* **EXERCISE**
Could you return the full listing, every line exactly as given?

* **DATA TO EXAMINE**
+ + + + +

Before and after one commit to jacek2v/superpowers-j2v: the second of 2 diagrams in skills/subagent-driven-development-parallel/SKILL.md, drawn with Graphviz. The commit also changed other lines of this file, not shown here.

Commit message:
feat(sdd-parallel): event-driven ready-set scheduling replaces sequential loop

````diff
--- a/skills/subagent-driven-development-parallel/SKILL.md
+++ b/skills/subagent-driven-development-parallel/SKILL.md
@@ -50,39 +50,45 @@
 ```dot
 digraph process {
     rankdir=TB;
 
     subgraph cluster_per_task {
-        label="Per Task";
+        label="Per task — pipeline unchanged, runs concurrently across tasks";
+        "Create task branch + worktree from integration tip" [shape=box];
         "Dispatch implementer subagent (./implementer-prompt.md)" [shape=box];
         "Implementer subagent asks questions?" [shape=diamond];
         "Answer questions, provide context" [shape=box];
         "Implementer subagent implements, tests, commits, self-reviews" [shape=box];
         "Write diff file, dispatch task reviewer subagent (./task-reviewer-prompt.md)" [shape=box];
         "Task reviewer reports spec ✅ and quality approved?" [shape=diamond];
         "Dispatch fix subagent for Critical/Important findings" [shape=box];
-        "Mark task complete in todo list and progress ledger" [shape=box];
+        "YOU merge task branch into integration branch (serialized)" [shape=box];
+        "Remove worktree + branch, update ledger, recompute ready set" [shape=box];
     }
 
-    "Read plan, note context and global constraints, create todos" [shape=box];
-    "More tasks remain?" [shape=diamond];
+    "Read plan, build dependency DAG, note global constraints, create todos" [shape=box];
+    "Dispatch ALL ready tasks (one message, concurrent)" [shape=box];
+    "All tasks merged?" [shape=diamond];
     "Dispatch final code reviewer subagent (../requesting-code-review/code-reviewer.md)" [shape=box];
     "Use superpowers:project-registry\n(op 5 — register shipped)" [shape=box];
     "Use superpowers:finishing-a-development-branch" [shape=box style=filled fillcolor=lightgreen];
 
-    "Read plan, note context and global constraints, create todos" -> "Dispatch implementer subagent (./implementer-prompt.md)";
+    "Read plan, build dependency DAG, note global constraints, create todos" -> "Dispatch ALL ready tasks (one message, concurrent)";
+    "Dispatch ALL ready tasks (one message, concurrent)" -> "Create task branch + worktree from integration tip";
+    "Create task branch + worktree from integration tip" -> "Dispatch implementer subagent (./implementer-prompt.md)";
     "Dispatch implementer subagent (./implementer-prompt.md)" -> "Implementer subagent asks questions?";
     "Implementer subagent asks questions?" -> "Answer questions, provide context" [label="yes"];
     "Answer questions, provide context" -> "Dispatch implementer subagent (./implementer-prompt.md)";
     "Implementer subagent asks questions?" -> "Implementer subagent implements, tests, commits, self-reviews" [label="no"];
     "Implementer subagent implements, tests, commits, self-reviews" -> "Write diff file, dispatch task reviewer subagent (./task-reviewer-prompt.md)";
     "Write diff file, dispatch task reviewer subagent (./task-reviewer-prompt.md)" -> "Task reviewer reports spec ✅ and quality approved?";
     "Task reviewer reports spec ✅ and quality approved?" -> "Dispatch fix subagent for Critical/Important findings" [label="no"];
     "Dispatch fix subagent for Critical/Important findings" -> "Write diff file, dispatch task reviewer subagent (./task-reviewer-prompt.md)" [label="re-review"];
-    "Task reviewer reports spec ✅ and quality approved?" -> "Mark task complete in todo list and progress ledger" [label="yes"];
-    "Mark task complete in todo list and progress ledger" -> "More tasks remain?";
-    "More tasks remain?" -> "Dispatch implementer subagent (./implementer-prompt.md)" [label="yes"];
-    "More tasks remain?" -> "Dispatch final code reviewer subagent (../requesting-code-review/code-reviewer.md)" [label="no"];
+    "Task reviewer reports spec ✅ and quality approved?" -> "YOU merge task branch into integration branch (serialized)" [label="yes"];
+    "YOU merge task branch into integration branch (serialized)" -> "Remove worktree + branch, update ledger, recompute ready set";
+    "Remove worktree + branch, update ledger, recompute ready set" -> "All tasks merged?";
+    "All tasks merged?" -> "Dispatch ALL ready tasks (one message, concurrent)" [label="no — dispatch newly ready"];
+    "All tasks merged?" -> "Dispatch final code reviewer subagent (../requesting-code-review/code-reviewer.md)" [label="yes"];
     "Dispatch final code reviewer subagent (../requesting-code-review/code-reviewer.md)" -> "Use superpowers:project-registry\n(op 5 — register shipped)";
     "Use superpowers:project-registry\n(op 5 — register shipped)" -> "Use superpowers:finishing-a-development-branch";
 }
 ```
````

+ + + + +

* **SOLUTION**
Before and after one commit to jacek2v/superpowers-j2v: the second of 2 diagrams in skills/subagent-driven-development-parallel/SKILL.md, drawn with Graphviz. The commit also changed other lines of this file, not shown here.

Commit message:
feat(sdd-parallel): event-driven ready-set scheduling replaces sequential loop

````diff
--- a/skills/subagent-driven-development-parallel/SKILL.md
+++ b/skills/subagent-driven-development-parallel/SKILL.md
@@ -50,39 +50,45 @@
 ```dot
 digraph process {
     rankdir=TB;
 
     subgraph cluster_per_task {
-        label="Per Task";
+        label="Per task — pipeline unchanged, runs concurrently across tasks";
+        "Create task branch + worktree from integration tip" [shape=box];
         "Dispatch implementer subagent (./implementer-prompt.md)" [shape=box];
         "Implementer subagent asks questions?" [shape=diamond];
         "Answer questions, provide context" [shape=box];
         "Implementer subagent implements, tests, commits, self-reviews" [shape=box];
         "Write diff file, dispatch task reviewer subagent (./task-reviewer-prompt.md)" [shape=box];
         "Task reviewer reports spec ✅ and quality approved?" [shape=diamond];
         "Dispatch fix subagent for Critical/Important findings" [shape=box];
-        "Mark task complete in todo list and progress ledger" [shape=box];
+        "YOU merge task branch into integration branch (serialized)" [shape=box];
+        "Remove worktree + branch, update ledger, recompute ready set" [shape=box];
     }
 
-    "Read plan, note context and global constraints, create todos" [shape=box];
-    "More tasks remain?" [shape=diamond];
+    "Read plan, build dependency DAG, note global constraints, create todos" [shape=box];
+    "Dispatch ALL ready tasks (one message, concurrent)" [shape=box];
+    "All tasks merged?" [shape=diamond];
     "Dispatch final code reviewer subagent (../requesting-code-review/code-reviewer.md)" [shape=box];
     "Use superpowers:project-registry\n(op 5 — register shipped)" [shape=box];
     "Use superpowers:finishing-a-development-branch" [shape=box style=filled fillcolor=lightgreen];
 
-    "Read plan, note context and global constraints, create todos" -> "Dispatch implementer subagent (./implementer-prompt.md)";
+    "Read plan, build dependency DAG, note global constraints, create todos" -> "Dispatch ALL ready tasks (one message, concurrent)";
+    "Dispatch ALL ready tasks (one message, concurrent)" -> "Create task branch + worktree from integration tip";
+    "Create task branch + worktree from integration tip" -> "Dispatch implementer subagent (./implementer-prompt.md)";
     "Dispatch implementer subagent (./implementer-prompt.md)" -> "Implementer subagent asks questions?";
     "Implementer subagent asks questions?" -> "Answer questions, provide context" [label="yes"];
     "Answer questions, provide context" -> "Dispatch implementer subagent (./implementer-prompt.md)";
     "Implementer subagent asks questions?" -> "Implementer subagent implements, tests, commits, self-reviews" [label="no"];
     "Implementer subagent implements, tests, commits, self-reviews" -> "Write diff file, dispatch task reviewer subagent (./task-reviewer-prompt.md)";
     "Write diff file, dispatch task reviewer subagent (./task-reviewer-prompt.md)" -> "Task reviewer reports spec ✅ and quality approved?";
     "Task reviewer reports spec ✅ and quality approved?" -> "Dispatch fix subagent for Critical/Important findings" [label="no"];
     "Dispatch fix subagent for Critical/Important findings" -> "Write diff file, dispatch task reviewer subagent (./task-reviewer-prompt.md)" [label="re-review"];
-    "Task reviewer reports spec ✅ and quality approved?" -> "Mark task complete in todo list and progress ledger" [label="yes"];
-    "Mark task complete in todo list and progress ledger" -> "More tasks remain?";
-    "More tasks remain?" -> "Dispatch implementer subagent (./implementer-prompt.md)" [label="yes"];
-    "More tasks remain?" -> "Dispatch final code reviewer subagent (../requesting-code-review/code-reviewer.md)" [label="no"];
+    "Task reviewer reports spec ✅ and quality approved?" -> "YOU merge task branch into integration branch (serialized)" [label="yes"];
+    "YOU merge task branch into integration branch (serialized)" -> "Remove worktree + branch, update ledger, recompute ready set";
+    "Remove worktree + branch, update ledger, recompute ready set" -> "All tasks merged?";
+    "All tasks merged?" -> "Dispatch ALL ready tasks (one message, concurrent)" [label="no — dispatch newly ready"];
+    "All tasks merged?" -> "Dispatch final code reviewer subagent (../requesting-code-review/code-reviewer.md)" [label="yes"];
     "Dispatch final code reviewer subagent (../requesting-code-review/code-reviewer.md)" -> "Use superpowers:project-registry\n(op 5 — register shipped)";
     "Use superpowers:project-registry\n(op 5 — register shipped)" -> "Use superpowers:finishing-a-development-branch";
 }
 ```
````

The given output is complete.